Many moral communities are often associated with a religion and advocate that religion's conception of a good life. The congregation of a church, synagogue, or mosque is a typical moral community. However, some moral communities, such as the American Humanist Association, are secular and advocate particular interpretations of secular ethics. In itself, 'moral community' is a value-free descriptive term, and thus, so are the range of potential practises that are condoned within disparate moral communities. During the Aztec ascendancy in Mexico and Central America, human sacrifice and ritual cannibalism were core aspects of ceremonial religious endeavour, designed to satisfy divine interests. Until the nineteenth century, chattel slavery was condoned within Western European societies, and for one half-century, apartheid was condoned within the moral community of white Afrikaner inhabitants of South Africa.

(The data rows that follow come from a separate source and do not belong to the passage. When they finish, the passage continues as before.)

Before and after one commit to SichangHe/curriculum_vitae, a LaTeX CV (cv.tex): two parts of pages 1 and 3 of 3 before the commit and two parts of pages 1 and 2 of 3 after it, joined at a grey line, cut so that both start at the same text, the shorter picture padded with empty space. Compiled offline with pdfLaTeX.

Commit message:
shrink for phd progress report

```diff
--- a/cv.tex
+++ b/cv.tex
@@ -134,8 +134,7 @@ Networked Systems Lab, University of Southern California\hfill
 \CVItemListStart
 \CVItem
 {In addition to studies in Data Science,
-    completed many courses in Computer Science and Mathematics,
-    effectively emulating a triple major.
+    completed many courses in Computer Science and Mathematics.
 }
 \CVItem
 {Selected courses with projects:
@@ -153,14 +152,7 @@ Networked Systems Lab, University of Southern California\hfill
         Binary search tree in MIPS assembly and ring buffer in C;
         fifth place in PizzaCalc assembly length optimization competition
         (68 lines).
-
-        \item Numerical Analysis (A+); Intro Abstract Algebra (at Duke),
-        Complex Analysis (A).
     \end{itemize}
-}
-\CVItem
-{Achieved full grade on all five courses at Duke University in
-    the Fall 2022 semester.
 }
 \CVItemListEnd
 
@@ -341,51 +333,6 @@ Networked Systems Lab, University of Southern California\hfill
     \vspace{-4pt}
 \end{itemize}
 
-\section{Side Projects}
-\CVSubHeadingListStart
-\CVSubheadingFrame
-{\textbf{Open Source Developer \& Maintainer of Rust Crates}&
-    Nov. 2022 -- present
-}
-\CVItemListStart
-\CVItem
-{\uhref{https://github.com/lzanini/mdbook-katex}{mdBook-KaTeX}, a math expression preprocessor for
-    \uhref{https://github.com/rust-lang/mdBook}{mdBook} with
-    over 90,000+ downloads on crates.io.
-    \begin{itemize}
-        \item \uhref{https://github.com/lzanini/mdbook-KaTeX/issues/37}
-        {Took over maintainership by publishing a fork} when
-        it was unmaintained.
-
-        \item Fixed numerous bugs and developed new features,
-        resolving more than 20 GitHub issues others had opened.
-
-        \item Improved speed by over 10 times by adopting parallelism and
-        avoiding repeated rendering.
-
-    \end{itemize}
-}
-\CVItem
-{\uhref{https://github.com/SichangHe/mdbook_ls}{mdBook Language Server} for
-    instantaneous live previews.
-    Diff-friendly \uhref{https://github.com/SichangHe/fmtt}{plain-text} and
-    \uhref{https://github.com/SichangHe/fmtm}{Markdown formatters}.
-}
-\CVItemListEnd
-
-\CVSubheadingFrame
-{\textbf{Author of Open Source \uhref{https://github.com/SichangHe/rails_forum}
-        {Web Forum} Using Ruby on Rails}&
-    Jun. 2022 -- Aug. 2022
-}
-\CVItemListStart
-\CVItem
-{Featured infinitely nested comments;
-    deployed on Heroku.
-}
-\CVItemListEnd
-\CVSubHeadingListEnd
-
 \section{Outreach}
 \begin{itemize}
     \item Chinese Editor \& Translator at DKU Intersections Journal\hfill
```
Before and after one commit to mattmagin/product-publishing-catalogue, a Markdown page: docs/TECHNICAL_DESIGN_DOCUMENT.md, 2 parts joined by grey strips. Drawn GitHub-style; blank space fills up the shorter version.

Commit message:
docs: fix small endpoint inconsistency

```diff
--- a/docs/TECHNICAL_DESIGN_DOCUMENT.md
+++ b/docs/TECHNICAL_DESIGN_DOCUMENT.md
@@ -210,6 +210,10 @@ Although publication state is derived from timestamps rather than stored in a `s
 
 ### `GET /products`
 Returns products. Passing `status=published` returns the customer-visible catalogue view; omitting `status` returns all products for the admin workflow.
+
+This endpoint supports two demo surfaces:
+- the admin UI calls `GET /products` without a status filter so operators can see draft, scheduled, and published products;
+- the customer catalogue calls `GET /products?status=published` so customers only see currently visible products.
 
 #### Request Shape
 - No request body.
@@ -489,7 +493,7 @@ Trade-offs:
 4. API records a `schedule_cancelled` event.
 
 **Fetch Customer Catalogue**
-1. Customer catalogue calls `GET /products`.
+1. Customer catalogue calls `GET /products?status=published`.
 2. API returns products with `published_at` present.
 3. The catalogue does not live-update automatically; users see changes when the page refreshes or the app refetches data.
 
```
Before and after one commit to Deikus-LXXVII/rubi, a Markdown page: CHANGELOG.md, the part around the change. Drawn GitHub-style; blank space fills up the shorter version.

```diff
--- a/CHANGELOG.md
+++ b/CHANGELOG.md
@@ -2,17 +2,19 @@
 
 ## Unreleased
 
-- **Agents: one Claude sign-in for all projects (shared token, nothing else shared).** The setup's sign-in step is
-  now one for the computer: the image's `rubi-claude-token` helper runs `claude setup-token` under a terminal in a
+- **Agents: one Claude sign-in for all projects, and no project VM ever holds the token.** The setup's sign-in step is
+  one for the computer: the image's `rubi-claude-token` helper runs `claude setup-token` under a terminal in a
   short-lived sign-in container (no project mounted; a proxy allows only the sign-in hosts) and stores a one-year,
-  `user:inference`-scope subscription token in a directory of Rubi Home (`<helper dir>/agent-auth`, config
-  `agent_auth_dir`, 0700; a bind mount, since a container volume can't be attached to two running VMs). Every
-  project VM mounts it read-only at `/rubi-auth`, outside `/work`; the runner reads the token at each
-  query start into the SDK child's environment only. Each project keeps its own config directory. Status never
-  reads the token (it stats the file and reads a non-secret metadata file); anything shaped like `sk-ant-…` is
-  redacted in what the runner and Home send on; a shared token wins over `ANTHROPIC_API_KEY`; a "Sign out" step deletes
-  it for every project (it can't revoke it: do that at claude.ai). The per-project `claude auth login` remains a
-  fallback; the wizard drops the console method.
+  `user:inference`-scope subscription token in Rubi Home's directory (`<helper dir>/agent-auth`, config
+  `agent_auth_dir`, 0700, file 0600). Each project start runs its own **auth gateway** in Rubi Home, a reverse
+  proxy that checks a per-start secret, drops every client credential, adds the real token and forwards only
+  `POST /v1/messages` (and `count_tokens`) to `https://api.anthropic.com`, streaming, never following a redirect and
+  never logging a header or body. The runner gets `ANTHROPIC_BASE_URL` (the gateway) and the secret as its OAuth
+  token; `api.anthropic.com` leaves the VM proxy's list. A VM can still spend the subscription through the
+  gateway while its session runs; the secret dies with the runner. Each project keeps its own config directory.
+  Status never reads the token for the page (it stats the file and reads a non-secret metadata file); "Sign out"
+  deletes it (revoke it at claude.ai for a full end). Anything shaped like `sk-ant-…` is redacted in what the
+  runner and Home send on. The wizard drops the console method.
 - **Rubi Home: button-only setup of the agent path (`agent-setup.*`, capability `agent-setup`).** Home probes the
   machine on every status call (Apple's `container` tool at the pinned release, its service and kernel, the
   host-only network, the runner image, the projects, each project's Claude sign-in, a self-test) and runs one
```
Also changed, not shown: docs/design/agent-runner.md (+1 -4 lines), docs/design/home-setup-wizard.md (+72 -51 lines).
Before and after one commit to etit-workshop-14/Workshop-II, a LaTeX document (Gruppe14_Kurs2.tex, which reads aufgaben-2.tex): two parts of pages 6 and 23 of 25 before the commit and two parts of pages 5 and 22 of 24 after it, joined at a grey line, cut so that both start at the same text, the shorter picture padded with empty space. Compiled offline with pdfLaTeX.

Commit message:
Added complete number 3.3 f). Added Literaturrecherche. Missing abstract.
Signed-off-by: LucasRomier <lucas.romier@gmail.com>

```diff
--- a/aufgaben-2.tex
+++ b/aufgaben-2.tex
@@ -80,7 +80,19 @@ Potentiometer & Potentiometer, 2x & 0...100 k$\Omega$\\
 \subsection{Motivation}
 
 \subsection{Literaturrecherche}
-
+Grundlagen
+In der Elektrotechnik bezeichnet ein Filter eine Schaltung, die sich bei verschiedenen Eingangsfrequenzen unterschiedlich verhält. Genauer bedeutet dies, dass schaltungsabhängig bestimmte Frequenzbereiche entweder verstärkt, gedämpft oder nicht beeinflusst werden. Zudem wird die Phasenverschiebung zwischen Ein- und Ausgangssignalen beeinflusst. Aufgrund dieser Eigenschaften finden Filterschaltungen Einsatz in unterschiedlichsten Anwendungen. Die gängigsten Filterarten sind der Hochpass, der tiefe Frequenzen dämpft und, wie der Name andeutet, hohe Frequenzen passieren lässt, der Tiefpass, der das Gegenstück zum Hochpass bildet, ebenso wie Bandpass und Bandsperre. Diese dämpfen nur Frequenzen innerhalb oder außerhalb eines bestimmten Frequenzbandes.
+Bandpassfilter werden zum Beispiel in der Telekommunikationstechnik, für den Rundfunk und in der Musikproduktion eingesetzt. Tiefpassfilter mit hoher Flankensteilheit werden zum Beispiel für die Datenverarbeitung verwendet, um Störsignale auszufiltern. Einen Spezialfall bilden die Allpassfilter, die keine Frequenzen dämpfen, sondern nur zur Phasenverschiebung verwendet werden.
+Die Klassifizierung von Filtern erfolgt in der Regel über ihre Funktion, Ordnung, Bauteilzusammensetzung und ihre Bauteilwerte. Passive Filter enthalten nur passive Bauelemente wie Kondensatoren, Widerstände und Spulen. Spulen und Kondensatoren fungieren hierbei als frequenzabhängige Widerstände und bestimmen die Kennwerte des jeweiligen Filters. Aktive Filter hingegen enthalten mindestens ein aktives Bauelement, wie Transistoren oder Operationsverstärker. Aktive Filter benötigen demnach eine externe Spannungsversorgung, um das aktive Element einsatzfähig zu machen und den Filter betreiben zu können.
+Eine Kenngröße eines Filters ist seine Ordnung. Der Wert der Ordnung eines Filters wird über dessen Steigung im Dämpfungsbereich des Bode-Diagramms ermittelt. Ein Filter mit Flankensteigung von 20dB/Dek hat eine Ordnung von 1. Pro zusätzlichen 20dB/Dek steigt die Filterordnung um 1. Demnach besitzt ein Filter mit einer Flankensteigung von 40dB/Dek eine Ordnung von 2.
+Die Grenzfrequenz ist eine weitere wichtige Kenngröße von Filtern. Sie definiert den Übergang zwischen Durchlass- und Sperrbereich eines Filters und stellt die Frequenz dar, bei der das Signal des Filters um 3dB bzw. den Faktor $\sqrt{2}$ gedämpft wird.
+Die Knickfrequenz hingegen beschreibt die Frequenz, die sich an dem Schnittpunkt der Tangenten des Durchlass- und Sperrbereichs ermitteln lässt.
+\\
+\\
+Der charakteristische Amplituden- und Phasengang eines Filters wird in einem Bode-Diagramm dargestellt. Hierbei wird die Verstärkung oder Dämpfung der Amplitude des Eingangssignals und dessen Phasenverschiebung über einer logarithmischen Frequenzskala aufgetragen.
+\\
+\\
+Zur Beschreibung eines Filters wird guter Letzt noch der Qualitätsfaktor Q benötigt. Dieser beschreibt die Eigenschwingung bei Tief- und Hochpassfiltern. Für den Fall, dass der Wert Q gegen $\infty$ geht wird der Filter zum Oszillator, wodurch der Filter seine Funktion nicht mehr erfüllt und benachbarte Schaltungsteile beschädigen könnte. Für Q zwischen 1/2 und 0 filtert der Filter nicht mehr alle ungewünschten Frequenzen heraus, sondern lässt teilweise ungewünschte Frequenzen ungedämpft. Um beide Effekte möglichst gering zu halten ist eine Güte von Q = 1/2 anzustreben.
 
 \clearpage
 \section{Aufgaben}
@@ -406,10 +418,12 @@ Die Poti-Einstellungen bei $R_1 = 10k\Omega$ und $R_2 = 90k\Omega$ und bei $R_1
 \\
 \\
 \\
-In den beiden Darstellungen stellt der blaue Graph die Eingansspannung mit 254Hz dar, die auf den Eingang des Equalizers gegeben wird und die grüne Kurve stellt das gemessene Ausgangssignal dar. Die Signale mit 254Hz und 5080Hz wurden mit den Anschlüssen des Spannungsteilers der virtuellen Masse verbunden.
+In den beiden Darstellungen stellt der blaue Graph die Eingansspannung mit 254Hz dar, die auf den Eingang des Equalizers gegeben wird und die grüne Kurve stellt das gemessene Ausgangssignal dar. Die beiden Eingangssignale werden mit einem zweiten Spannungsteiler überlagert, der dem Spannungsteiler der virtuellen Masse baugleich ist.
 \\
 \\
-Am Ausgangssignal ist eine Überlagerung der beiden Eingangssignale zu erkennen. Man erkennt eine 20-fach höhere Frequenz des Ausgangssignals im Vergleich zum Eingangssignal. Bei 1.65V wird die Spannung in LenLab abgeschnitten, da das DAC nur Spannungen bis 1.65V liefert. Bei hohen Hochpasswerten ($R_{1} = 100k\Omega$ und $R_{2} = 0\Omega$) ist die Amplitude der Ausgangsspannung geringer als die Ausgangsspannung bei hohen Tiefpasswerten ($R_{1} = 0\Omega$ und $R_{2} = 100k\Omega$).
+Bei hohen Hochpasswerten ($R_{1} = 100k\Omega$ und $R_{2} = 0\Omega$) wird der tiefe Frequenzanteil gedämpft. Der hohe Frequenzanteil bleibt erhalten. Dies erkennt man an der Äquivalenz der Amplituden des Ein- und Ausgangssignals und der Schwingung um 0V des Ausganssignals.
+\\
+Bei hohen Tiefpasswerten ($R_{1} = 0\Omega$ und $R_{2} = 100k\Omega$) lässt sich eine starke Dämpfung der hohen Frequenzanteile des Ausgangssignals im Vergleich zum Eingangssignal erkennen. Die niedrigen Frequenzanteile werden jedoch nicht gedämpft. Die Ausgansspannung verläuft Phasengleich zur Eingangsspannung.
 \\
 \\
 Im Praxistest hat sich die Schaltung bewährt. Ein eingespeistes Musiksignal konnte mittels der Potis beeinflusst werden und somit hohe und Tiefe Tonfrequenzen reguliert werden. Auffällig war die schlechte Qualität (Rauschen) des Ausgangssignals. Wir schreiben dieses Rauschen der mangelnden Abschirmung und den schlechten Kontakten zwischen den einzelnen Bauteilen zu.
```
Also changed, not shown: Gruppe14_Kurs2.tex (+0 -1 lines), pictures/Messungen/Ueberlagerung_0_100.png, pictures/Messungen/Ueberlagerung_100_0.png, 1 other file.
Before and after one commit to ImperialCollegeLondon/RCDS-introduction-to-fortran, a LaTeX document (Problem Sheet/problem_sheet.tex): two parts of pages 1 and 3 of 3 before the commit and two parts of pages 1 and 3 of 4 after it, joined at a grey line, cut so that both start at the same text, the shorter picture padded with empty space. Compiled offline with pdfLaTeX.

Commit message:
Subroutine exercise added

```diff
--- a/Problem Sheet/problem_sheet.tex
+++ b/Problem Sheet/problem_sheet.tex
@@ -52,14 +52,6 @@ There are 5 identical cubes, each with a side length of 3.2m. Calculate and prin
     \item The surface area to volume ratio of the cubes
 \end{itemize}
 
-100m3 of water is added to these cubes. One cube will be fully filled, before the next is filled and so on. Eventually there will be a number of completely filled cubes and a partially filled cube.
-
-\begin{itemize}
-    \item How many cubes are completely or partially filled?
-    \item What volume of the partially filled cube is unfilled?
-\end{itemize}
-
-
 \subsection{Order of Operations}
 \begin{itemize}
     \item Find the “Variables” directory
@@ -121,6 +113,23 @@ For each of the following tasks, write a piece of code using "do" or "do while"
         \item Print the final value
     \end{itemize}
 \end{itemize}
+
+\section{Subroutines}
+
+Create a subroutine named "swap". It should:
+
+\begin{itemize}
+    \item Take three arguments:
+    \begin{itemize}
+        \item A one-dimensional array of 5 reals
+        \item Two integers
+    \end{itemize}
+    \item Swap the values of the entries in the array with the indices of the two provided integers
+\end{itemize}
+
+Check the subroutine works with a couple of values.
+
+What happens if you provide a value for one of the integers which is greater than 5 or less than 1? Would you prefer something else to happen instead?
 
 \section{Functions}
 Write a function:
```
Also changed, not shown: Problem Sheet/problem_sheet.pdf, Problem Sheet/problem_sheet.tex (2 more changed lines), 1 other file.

At times, disparate moral communities have conflicting interpretations of what constitutes ethical conduct or an ethical life. Fundamentalist Protestants oppose reproductive rights and same-sex marriage, while many mainline Protestants support the legality of both. In other instances, particular professions or occupations have particular interpretations of situational and professional or occupational moral conduct- for example, many military combattants might kill members of opposing armed forces within a theatre of war. By contrast, many medical organisations oppose the practices of voluntary euthanasia or physician assisted suicide because they believe that it violates their traditional Hippocratic Oath pledge not to intentionally harm another.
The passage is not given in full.